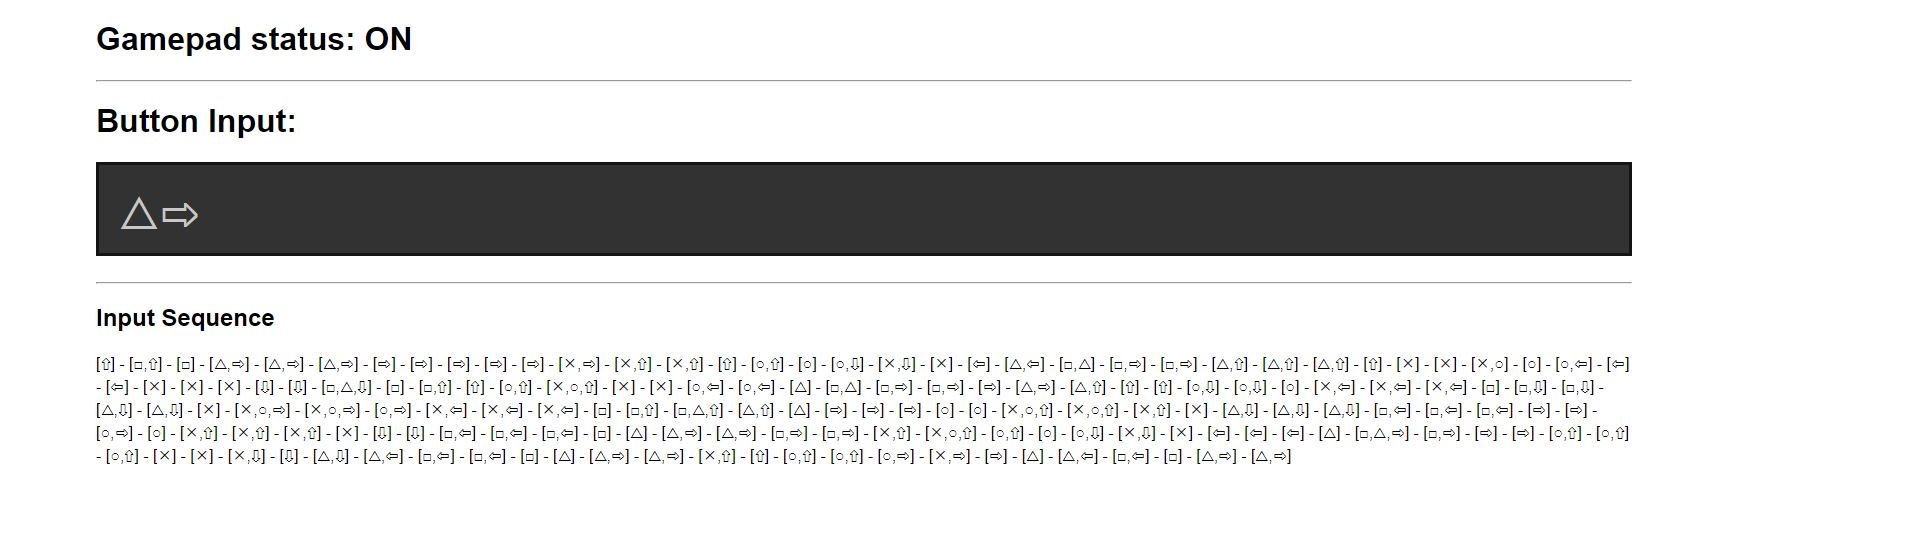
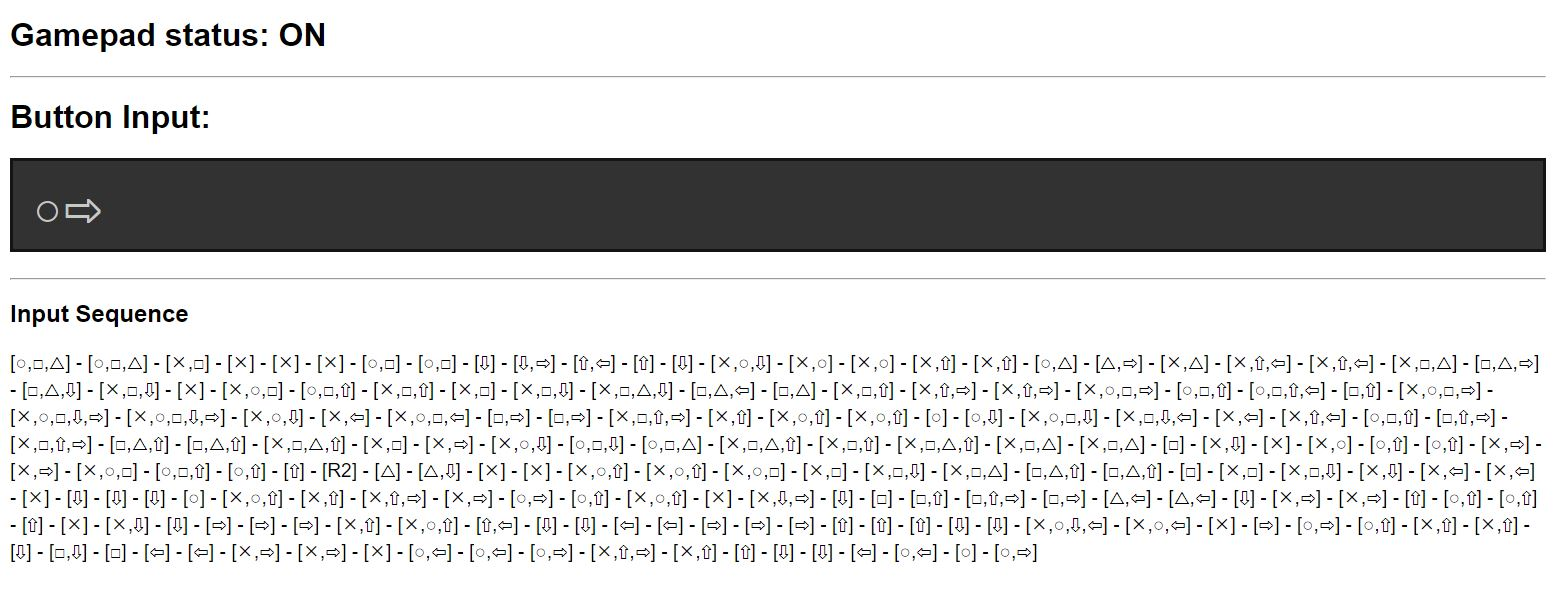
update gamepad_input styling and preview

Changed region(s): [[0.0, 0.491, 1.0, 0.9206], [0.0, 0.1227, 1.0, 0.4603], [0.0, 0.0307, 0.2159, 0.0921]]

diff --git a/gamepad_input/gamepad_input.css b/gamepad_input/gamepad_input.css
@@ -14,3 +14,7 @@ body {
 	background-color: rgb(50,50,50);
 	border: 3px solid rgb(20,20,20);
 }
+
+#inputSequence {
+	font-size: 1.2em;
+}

---

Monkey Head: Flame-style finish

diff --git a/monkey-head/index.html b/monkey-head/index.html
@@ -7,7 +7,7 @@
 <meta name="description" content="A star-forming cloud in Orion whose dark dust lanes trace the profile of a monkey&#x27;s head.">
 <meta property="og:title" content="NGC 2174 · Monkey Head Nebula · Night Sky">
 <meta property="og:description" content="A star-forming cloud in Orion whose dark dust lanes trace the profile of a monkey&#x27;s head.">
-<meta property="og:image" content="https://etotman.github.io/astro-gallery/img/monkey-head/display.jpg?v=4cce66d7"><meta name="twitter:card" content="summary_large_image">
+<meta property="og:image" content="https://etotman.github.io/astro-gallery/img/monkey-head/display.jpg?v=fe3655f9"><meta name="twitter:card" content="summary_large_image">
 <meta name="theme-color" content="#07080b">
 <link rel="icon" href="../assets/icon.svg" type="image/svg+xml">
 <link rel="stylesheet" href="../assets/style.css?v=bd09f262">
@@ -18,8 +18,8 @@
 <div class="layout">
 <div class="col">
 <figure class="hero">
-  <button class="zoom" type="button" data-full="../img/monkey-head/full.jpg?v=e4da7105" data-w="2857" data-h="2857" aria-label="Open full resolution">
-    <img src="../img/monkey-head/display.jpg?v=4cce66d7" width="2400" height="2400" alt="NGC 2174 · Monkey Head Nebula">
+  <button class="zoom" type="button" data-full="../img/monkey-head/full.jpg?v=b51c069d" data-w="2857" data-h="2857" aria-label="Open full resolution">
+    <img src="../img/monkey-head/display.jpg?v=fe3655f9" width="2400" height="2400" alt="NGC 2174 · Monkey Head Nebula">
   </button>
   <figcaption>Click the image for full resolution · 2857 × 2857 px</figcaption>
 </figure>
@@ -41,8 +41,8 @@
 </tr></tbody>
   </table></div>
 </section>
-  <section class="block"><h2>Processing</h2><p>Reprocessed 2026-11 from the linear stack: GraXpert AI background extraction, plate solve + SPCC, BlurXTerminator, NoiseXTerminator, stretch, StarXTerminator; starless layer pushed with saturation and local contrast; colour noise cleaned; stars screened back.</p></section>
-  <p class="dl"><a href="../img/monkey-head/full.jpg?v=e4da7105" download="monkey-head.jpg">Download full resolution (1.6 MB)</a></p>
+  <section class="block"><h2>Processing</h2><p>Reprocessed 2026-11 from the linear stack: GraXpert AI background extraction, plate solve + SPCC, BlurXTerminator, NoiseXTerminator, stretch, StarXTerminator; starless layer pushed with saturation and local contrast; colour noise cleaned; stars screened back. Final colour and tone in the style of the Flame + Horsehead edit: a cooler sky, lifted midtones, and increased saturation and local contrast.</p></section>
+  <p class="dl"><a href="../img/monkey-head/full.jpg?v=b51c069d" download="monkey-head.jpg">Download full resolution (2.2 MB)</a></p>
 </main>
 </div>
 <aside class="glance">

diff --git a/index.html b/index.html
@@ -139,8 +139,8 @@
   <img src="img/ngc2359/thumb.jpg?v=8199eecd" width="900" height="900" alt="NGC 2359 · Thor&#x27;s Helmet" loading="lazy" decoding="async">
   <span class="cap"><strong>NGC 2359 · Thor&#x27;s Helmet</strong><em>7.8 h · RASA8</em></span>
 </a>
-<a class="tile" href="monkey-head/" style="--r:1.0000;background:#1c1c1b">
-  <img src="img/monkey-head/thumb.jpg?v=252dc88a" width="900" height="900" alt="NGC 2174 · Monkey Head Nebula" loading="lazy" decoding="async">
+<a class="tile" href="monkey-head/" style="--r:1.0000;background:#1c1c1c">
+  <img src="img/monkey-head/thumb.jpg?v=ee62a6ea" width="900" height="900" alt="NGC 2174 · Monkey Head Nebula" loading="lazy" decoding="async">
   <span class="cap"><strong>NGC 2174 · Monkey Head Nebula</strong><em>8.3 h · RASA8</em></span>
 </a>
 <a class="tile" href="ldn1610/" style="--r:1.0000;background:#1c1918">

» **Instructions to follow**:
Search the records for the word "gallery", then list every line that has it.

» **Result of the exercise**:
-<meta property="og:image" content="https://etotman.github.io/astro-gallery/img/monkey-head/display.jpg?v=4cce66d7"><meta name="twitter:card" content="summary_large_image">
+<meta property="og:image" content="https://etotman.github.io/astro-gallery/img/monkey-head/display.jpg?v=fe3655f9"><meta name="twitter:card" content="summary_large_image">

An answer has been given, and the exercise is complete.